Structured diff data:
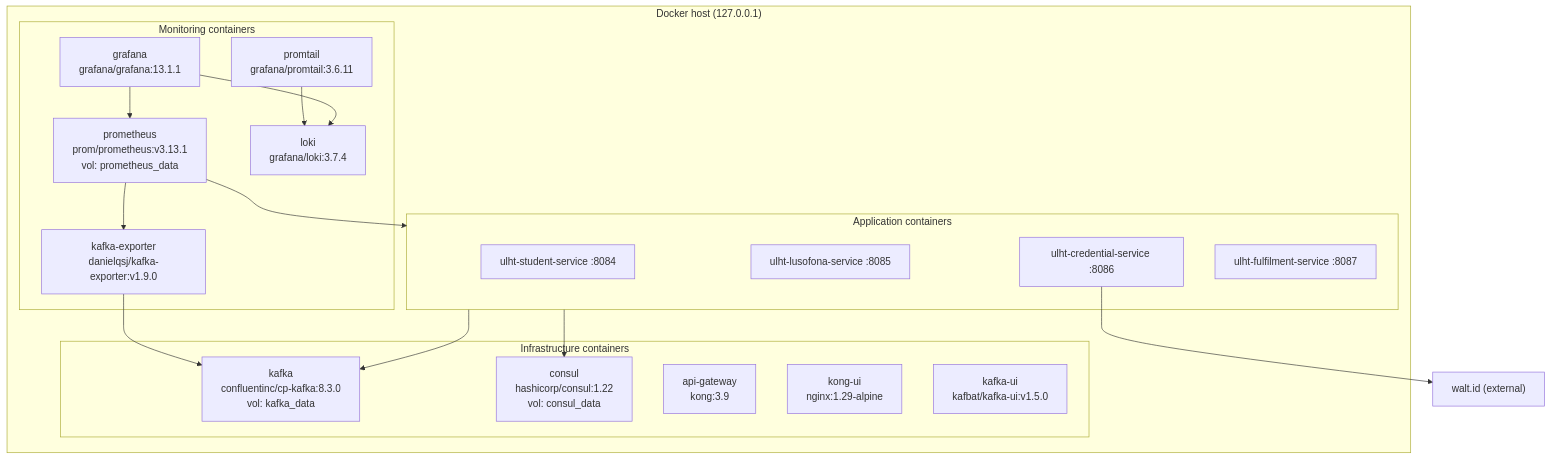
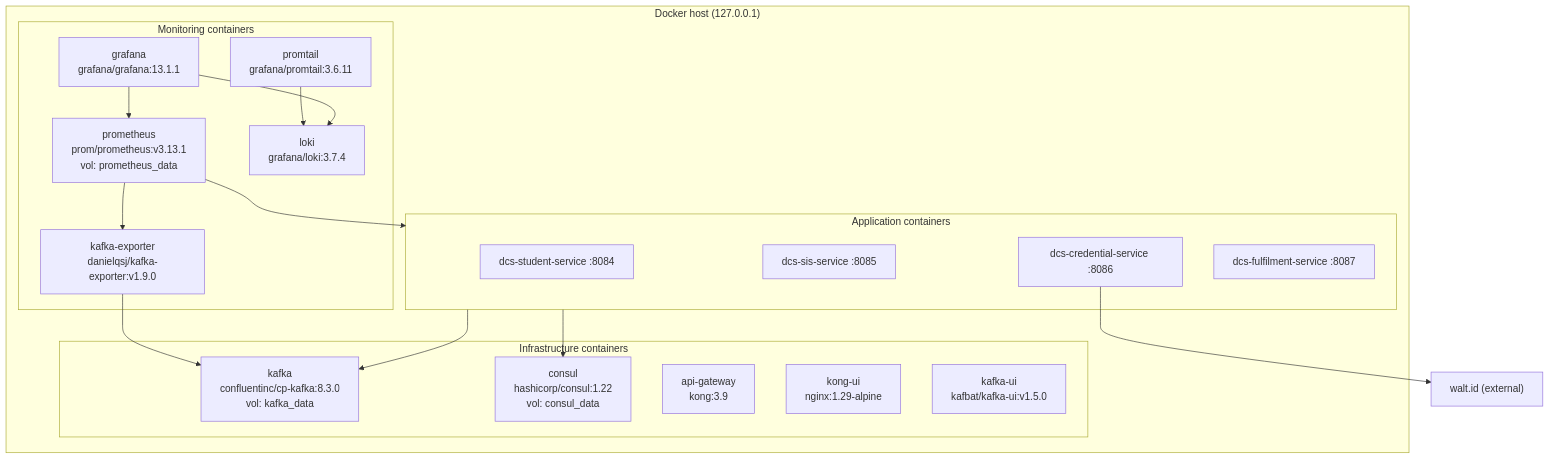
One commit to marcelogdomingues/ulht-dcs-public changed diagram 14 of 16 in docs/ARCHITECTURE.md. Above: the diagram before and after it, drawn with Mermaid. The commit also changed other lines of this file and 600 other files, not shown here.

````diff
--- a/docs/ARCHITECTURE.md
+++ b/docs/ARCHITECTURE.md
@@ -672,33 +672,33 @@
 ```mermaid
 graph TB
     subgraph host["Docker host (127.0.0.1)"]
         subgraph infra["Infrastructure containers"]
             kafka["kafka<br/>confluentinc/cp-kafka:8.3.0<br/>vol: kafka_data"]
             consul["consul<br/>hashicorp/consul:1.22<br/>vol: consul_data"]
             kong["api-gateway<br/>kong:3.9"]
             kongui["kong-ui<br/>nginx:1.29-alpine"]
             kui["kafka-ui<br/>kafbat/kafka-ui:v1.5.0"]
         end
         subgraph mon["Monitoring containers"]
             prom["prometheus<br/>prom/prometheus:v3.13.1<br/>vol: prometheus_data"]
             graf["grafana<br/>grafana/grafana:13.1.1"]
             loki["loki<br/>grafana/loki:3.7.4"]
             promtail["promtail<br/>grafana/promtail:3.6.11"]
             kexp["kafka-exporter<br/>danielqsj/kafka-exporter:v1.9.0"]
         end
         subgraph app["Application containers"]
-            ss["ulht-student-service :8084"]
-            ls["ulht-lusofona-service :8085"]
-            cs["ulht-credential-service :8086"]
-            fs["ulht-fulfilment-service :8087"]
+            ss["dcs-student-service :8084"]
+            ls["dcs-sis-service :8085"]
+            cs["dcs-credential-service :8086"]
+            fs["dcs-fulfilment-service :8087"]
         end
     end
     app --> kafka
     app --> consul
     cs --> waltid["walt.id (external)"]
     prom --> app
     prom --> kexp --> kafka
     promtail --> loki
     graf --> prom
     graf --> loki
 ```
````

---

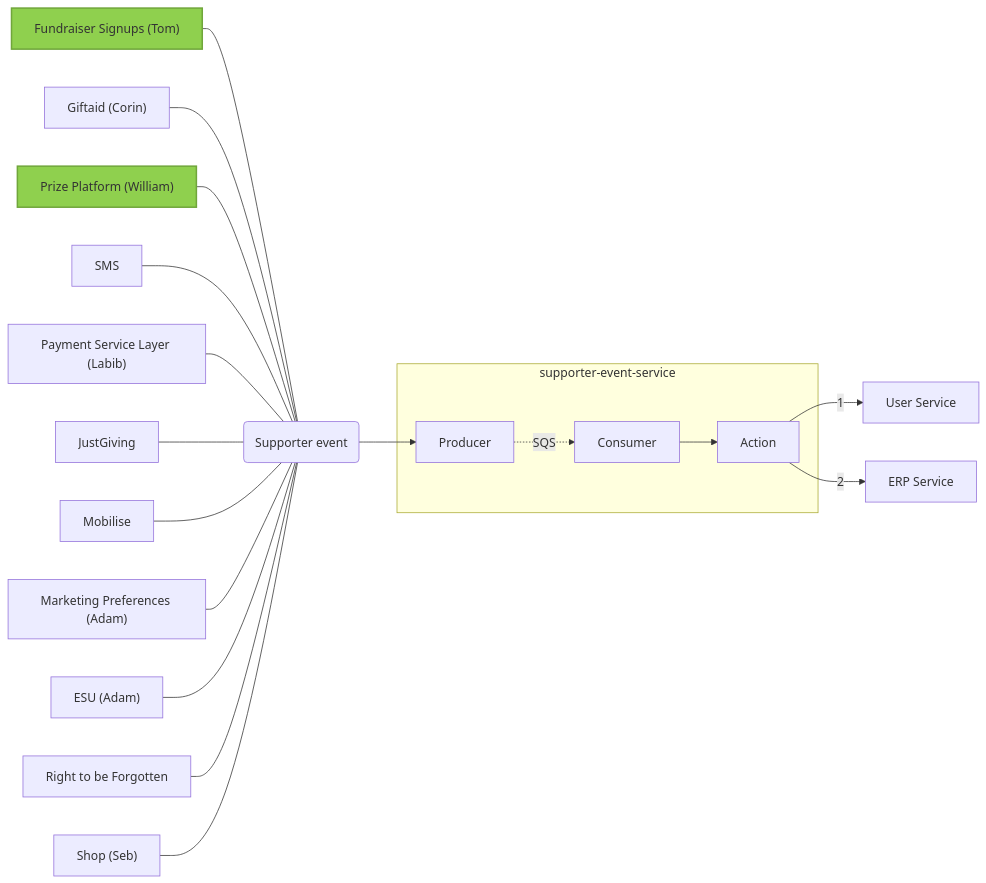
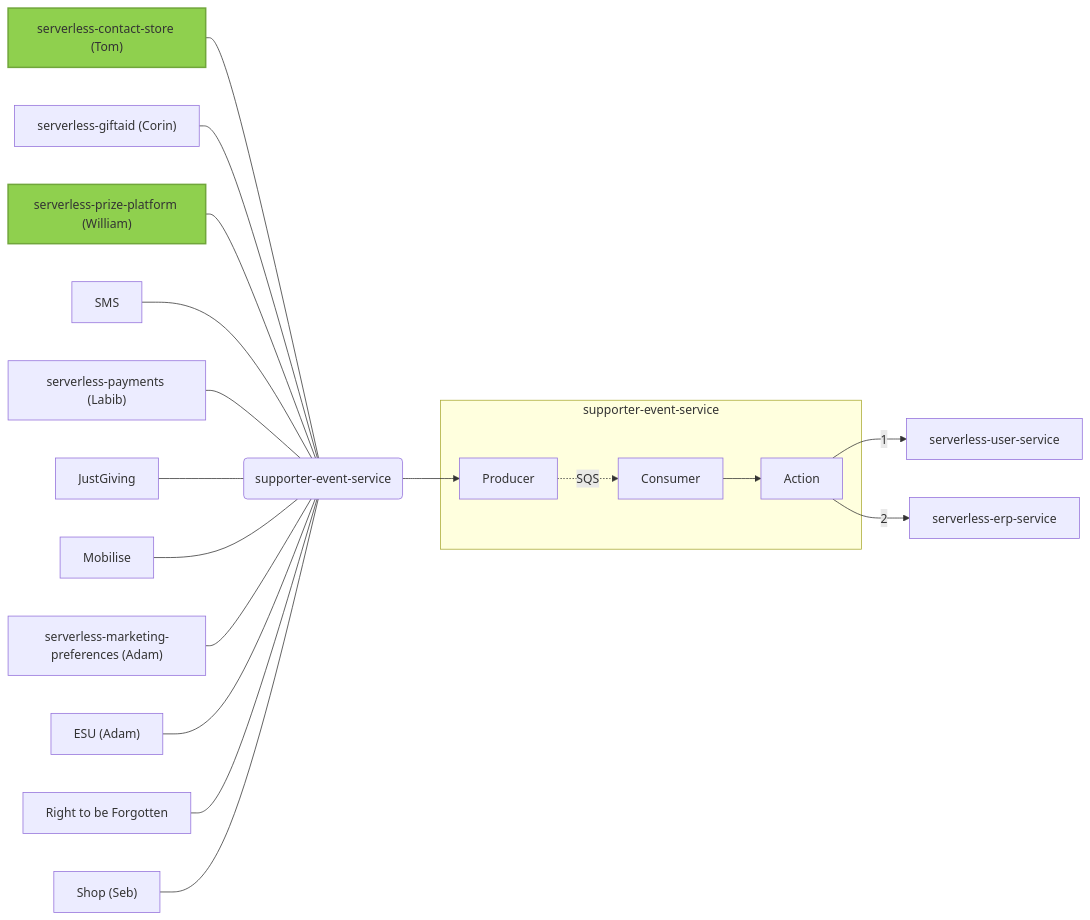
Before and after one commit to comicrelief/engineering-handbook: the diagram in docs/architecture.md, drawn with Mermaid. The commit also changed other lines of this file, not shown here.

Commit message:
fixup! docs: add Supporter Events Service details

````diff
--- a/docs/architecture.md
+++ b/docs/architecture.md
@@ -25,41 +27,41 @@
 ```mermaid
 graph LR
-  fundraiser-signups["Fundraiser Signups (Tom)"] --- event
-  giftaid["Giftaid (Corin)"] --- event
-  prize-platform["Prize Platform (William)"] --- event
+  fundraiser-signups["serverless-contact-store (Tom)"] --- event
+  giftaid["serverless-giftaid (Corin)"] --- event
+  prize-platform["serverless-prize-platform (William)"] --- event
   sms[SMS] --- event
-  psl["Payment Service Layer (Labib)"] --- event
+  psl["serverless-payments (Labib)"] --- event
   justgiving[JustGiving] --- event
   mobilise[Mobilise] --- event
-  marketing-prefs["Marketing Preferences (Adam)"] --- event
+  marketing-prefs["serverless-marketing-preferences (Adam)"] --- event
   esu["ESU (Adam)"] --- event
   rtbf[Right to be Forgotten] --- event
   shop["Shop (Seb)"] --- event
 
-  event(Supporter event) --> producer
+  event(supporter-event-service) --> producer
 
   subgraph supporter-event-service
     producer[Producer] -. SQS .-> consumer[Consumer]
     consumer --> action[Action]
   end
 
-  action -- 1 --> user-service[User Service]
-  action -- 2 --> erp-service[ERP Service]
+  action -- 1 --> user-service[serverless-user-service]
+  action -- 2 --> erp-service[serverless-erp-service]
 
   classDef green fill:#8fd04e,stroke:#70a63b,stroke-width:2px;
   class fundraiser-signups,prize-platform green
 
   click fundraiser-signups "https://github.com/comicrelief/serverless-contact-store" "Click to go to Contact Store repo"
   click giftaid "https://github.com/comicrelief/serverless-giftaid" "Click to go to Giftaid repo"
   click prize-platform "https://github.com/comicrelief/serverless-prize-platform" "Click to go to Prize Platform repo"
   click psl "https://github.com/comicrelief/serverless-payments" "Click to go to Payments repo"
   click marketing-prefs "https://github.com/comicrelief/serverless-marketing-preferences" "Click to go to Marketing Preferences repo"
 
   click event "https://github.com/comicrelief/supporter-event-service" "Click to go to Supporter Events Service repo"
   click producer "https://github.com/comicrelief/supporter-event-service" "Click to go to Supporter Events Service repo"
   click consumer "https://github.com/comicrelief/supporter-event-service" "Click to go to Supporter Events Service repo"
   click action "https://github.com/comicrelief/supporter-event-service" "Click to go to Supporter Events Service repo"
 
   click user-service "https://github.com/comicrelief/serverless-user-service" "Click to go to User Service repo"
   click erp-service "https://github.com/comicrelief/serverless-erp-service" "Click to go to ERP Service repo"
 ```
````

* **What to work on**:
Return every line from the entries above that contains the word "Corin".

* **Written solution**:
-  giftaid["Giftaid (Corin)"] --- event
+  giftaid["serverless-giftaid (Corin)"] --- event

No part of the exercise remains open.